Exercise requirements.
Every record below is to be retyped exactly, with any pictures left out.

************

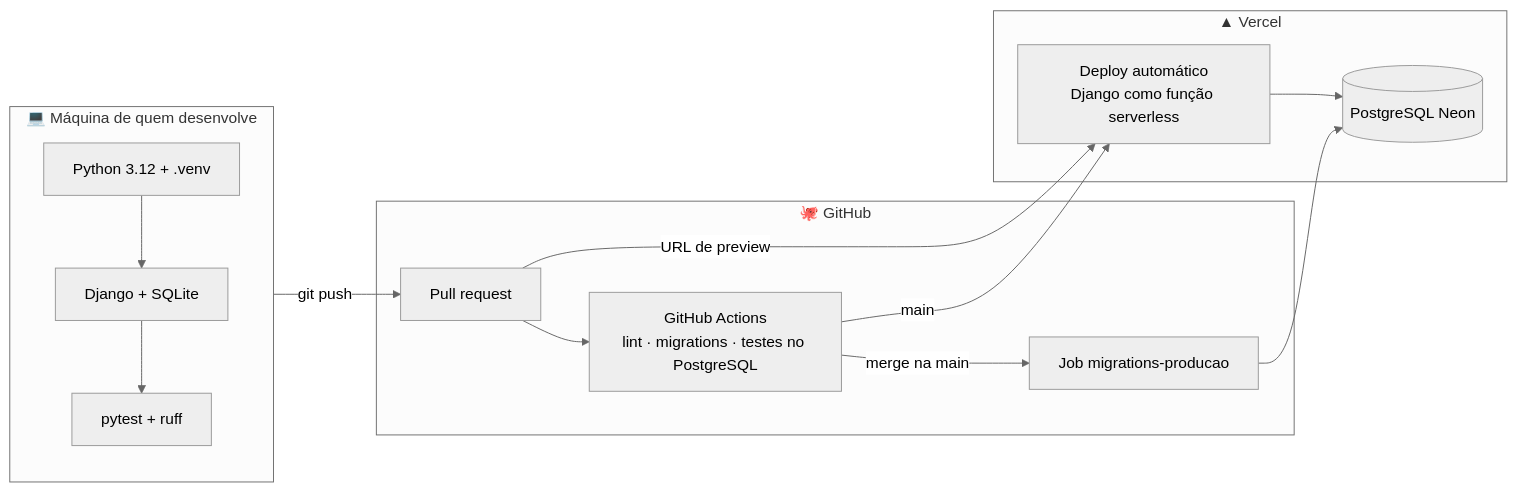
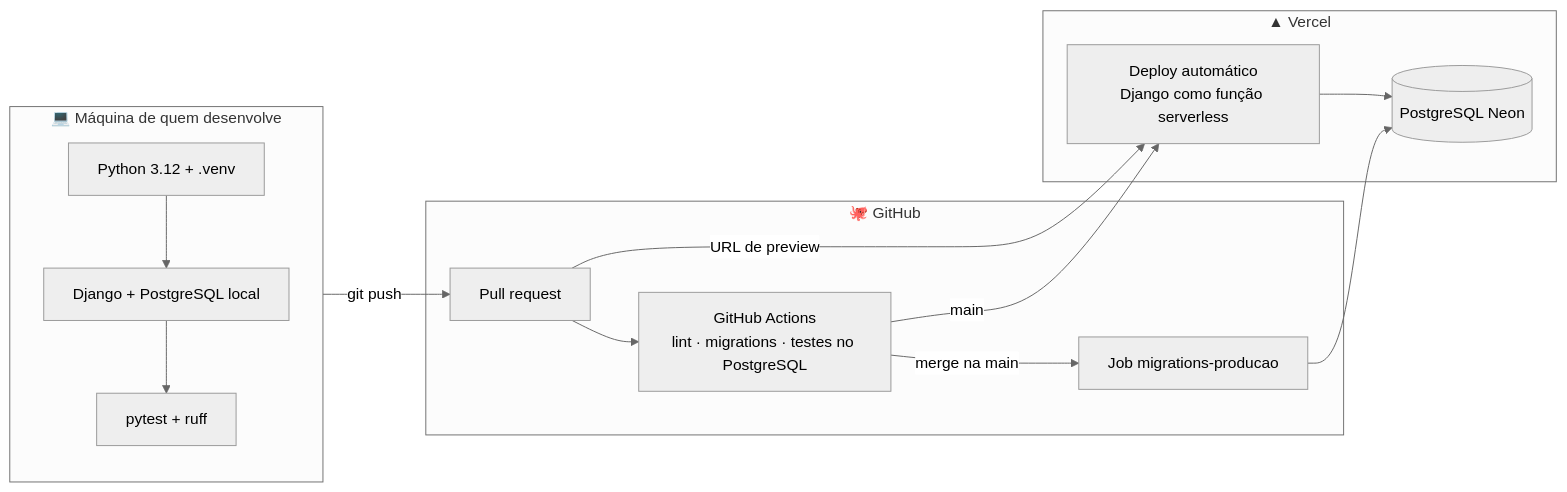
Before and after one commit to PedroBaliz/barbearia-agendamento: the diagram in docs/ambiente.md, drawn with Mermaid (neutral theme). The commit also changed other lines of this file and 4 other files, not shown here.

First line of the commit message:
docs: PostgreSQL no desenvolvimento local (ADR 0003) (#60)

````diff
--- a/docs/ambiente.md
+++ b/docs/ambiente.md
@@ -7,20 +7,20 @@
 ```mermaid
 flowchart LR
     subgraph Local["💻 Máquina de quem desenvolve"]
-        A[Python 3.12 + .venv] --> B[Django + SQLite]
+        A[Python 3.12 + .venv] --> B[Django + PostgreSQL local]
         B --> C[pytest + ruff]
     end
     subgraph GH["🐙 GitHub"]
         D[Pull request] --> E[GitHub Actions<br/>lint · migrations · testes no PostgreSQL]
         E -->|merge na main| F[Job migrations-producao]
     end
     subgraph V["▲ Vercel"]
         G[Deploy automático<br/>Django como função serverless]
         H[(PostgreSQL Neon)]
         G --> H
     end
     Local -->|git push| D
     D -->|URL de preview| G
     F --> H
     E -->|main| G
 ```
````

************

Your solution.
Before and after one commit to PedroBaliz/barbearia-agendamento: the diagram in docs/ambiente.md, drawn with Mermaid (neutral theme). The commit also changed other lines of this file and 4 other files, not shown here.

First line of the commit message:
docs: PostgreSQL no desenvolvimento local (ADR 0003) (#60)

````diff
--- a/docs/ambiente.md
+++ b/docs/ambiente.md
@@ -7,20 +7,20 @@
 ```mermaid
 flowchart LR
     subgraph Local["💻 Máquina de quem desenvolve"]
-        A[Python 3.12 + .venv] --> B[Django + SQLite]
+        A[Python 3.12 + .venv] --> B[Django + PostgreSQL local]
         B --> C[pytest + ruff]
     end
     subgraph GH["🐙 GitHub"]
         D[Pull request] --> E[GitHub Actions<br/>lint · migrations · testes no PostgreSQL]
         E -->|merge na main| F[Job migrations-producao]
     end
     subgraph V["▲ Vercel"]
         G[Deploy automático<br/>Django como função serverless]
         H[(PostgreSQL Neon)]
         G --> H
     end
     Local -->|git push| D
     D -->|URL de preview| G
     F --> H
     E -->|main| G
 ```
````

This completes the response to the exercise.